The point of this article is that Francis Bacon (1561 – 1626) has left us some good thoughts about revenge.

Of Revenge

REVENGE is a kind of wild justice; which the more man's nature runs to, the more ought law to weed it out.
For as for the first wrong, it does but offend the law; but the revenge of that wrong puts the law out of office. Certainly, in taking revenge, a man is but even with his enemy; but in passing it over, he is superior; for it is a prince's part to pardon. And Solomon, I am sure, says, 'It is the glory of a man to pass by an offence.' That which is past is gone, and irrevocable; and wise men have enough to do with things present and to come; therefore they do but trifle with themselves that labor in past matters.

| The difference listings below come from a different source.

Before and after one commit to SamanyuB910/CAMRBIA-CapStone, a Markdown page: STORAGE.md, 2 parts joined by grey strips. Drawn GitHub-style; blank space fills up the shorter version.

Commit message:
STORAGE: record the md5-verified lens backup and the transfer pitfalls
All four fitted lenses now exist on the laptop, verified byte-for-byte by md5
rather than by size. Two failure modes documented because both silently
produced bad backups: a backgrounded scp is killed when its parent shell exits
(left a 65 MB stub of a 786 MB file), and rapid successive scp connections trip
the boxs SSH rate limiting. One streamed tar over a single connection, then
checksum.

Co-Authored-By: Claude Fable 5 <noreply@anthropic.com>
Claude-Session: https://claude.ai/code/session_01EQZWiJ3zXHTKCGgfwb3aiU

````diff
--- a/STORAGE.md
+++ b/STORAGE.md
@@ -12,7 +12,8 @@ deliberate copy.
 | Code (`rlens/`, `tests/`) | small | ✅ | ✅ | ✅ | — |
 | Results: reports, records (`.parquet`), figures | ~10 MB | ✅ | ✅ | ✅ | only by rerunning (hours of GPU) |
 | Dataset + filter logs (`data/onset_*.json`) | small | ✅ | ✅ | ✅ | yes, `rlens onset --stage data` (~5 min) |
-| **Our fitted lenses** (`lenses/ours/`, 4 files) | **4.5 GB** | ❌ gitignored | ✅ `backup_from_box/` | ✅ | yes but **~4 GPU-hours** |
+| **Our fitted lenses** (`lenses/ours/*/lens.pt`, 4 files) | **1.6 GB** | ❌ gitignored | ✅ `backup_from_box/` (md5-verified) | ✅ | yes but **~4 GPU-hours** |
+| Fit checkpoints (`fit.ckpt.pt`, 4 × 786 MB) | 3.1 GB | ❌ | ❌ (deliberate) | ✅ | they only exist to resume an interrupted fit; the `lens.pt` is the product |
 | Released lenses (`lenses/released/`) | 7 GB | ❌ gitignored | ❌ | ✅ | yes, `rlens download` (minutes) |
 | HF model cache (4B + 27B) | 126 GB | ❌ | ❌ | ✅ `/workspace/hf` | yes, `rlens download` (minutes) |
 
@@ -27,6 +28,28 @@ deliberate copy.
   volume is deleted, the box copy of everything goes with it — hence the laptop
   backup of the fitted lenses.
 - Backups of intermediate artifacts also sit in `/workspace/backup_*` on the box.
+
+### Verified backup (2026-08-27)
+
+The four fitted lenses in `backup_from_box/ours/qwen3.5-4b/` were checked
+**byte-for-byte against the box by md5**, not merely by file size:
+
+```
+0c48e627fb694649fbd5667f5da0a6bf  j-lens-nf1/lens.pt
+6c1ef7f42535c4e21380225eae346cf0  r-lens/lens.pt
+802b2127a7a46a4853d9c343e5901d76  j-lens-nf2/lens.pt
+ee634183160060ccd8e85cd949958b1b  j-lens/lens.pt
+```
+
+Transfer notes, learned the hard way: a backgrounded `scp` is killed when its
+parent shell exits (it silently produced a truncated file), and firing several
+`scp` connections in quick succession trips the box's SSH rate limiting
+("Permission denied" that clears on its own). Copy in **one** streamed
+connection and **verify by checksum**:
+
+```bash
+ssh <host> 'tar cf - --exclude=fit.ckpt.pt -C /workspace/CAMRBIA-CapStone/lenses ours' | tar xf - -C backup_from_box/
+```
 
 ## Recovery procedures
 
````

There is no man who does a wrong for wrong's sake, nor to pur­chase himself profit, or pleasure, or honor, or the like. There­fore why should I be angry with a man for loving himself better than me?
And if any man should do wrong merely out of ill­ nature, why, yet it is but like the thorn or briar, which prick and scratch, because they can do no other. The most tolerable sort of revenge is for those wrongs which there is no law to remedy; but then let a man take heed the revenge be such as there is no law to punish. Otherwise, a man's enemy is still beforehand; and it is two for one.
Some, when they take revenge, are desirous the party should know whence it comes. This is the more generous. For the delight seems to be not so much in doing the hurt as in mak­ing the party repent. But base and crafty cowards are like the arrow that flies in the dark. Cosmus, duke of Florence, had a desperate saying against perfidious or neglecting friends, as if those wrongs were unpardonable; 'You shall read (says he) that we are commanded to forgive our enemies; but you never read that we are commanded to forgive our friends.'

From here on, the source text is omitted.